Task statement: The word "warningRed" turns up on some lines of this data; say how many, and give no other text.

+++ Records to use

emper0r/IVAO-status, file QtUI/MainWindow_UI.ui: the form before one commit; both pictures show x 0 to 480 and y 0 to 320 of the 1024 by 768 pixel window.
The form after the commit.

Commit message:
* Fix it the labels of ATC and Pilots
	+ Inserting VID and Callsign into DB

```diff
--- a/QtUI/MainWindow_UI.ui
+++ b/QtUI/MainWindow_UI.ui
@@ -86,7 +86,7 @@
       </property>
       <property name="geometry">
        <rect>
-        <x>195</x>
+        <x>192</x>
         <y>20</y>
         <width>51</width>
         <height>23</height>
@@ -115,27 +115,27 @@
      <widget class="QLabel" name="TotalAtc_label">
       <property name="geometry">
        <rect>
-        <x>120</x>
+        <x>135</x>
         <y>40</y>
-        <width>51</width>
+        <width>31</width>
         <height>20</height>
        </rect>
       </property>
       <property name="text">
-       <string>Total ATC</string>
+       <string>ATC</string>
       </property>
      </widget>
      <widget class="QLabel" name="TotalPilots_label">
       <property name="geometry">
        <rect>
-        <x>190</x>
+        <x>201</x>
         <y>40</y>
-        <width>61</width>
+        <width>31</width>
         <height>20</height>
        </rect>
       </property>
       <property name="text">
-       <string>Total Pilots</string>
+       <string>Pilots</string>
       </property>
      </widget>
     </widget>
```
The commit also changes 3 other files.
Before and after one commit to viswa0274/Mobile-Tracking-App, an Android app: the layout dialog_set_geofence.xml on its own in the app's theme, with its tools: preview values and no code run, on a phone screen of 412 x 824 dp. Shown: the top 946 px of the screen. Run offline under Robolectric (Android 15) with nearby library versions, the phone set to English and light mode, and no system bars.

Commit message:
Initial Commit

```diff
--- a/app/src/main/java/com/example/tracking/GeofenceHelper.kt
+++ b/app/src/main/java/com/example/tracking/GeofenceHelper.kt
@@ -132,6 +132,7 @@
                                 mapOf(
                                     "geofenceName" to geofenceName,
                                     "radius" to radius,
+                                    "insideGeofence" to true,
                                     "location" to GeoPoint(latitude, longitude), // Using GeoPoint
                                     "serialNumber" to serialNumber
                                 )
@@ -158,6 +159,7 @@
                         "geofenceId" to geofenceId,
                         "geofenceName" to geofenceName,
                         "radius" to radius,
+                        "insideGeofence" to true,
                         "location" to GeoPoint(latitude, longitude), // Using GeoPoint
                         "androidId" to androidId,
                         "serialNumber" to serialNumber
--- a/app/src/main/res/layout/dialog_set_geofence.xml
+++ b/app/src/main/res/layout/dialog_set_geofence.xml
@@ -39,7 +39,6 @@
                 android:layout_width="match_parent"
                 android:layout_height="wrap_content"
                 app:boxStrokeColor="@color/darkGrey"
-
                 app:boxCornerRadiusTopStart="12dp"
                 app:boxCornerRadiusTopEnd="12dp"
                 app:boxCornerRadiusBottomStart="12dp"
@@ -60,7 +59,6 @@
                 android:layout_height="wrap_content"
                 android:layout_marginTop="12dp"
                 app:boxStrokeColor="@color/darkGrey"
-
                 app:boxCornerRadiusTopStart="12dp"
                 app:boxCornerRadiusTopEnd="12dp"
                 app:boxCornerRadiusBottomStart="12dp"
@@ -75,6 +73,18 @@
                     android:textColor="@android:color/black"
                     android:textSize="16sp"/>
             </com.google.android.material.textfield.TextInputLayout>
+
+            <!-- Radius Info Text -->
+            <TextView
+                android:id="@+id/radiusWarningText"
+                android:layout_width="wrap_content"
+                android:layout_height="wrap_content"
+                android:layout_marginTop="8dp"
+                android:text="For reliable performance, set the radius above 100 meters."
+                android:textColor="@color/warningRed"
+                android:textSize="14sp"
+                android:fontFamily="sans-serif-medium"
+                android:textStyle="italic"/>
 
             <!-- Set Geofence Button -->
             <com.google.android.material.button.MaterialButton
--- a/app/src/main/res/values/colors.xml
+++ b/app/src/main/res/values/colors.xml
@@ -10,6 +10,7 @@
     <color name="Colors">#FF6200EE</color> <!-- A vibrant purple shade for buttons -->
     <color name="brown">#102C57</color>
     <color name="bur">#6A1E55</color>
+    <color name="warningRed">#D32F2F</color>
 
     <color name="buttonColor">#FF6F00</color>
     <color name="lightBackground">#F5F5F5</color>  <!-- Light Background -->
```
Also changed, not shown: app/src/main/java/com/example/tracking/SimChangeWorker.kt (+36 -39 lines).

++++++

Reply: 2